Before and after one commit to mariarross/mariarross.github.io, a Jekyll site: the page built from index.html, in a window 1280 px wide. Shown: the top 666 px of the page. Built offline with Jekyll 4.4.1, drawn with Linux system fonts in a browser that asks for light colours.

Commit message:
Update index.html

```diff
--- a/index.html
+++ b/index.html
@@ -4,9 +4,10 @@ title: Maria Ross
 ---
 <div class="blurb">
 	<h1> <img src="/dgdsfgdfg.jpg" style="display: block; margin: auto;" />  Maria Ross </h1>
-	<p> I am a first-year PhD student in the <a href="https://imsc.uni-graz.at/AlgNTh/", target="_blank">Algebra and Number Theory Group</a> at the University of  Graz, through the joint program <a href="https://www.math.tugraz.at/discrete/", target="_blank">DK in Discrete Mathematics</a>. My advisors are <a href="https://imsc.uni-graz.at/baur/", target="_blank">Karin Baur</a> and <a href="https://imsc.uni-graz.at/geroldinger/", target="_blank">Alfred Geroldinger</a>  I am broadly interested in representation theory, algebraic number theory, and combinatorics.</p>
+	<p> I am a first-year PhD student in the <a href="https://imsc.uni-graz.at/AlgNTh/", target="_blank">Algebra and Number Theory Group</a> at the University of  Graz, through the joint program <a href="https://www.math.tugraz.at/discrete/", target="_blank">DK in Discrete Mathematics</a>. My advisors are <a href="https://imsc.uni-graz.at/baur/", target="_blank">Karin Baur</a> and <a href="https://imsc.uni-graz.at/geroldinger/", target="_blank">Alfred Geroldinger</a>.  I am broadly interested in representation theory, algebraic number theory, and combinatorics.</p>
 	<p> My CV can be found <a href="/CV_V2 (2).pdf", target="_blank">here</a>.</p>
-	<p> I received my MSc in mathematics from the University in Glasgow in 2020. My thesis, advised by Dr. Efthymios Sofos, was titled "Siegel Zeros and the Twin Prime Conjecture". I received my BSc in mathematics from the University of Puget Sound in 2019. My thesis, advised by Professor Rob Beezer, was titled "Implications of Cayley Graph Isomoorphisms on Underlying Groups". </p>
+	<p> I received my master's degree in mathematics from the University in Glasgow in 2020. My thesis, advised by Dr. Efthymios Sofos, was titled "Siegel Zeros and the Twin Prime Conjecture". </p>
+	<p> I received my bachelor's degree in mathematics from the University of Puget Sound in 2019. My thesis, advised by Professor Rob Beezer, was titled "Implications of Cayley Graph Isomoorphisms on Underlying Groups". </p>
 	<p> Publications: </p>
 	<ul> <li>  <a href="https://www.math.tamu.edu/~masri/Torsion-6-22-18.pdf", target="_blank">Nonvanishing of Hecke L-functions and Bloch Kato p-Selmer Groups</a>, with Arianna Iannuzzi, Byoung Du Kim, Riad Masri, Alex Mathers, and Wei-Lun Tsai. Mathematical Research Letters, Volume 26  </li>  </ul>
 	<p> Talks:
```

# [What this task involves]
Your response must repeat all of the material above exactly.

# [Problem solution]
Before and after one commit to mariarross/mariarross.github.io, a Jekyll site: the page built from index.html, in a window 1280 px wide. Shown: the top 666 px of the page. Built offline with Jekyll 4.4.1, drawn with Linux system fonts in a browser that asks for light colours.

Commit message:
Update index.html

```diff
--- a/index.html
+++ b/index.html
@@ -4,9 +4,10 @@ title: Maria Ross
 ---
 <div class="blurb">
 	<h1> <img src="/dgdsfgdfg.jpg" style="display: block; margin: auto;" />  Maria Ross </h1>
-	<p> I am a first-year PhD student in the <a href="https://imsc.uni-graz.at/AlgNTh/", target="_blank">Algebra and Number Theory Group</a> at the University of  Graz, through the joint program <a href="https://www.math.tugraz.at/discrete/", target="_blank">DK in Discrete Mathematics</a>. My advisors are <a href="https://imsc.uni-graz.at/baur/", target="_blank">Karin Baur</a> and <a href="https://imsc.uni-graz.at/geroldinger/", target="_blank">Alfred Geroldinger</a>  I am broadly interested in representation theory, algebraic number theory, and combinatorics.</p>
+	<p> I am a first-year PhD student in the <a href="https://imsc.uni-graz.at/AlgNTh/", target="_blank">Algebra and Number Theory Group</a> at the University of  Graz, through the joint program <a href="https://www.math.tugraz.at/discrete/", target="_blank">DK in Discrete Mathematics</a>. My advisors are <a href="https://imsc.uni-graz.at/baur/", target="_blank">Karin Baur</a> and <a href="https://imsc.uni-graz.at/geroldinger/", target="_blank">Alfred Geroldinger</a>.  I am broadly interested in representation theory, algebraic number theory, and combinatorics.</p>
 	<p> My CV can be found <a href="/CV_V2 (2).pdf", target="_blank">here</a>.</p>
-	<p> I received my MSc in mathematics from the University in Glasgow in 2020. My thesis, advised by Dr. Efthymios Sofos, was titled "Siegel Zeros and the Twin Prime Conjecture". I received my BSc in mathematics from the University of Puget Sound in 2019. My thesis, advised by Professor Rob Beezer, was titled "Implications of Cayley Graph Isomoorphisms on Underlying Groups". </p>
+	<p> I received my master's degree in mathematics from the University in Glasgow in 2020. My thesis, advised by Dr. Efthymios Sofos, was titled "Siegel Zeros and the Twin Prime Conjecture". </p>
+	<p> I received my bachelor's degree in mathematics from the University of Puget Sound in 2019. My thesis, advised by Professor Rob Beezer, was titled "Implications of Cayley Graph Isomoorphisms on Underlying Groups". </p>
 	<p> Publications: </p>
 	<ul> <li>  <a href="https://www.math.tamu.edu/~masri/Torsion-6-22-18.pdf", target="_blank">Nonvanishing of Hecke L-functions and Bloch Kato p-Selmer Groups</a>, with Arianna Iannuzzi, Byoung Du Kim, Riad Masri, Alex Mathers, and Wei-Lun Tsai. Mathematical Research Letters, Volume 26  </li>  </ul>
 	<p> Talks:
```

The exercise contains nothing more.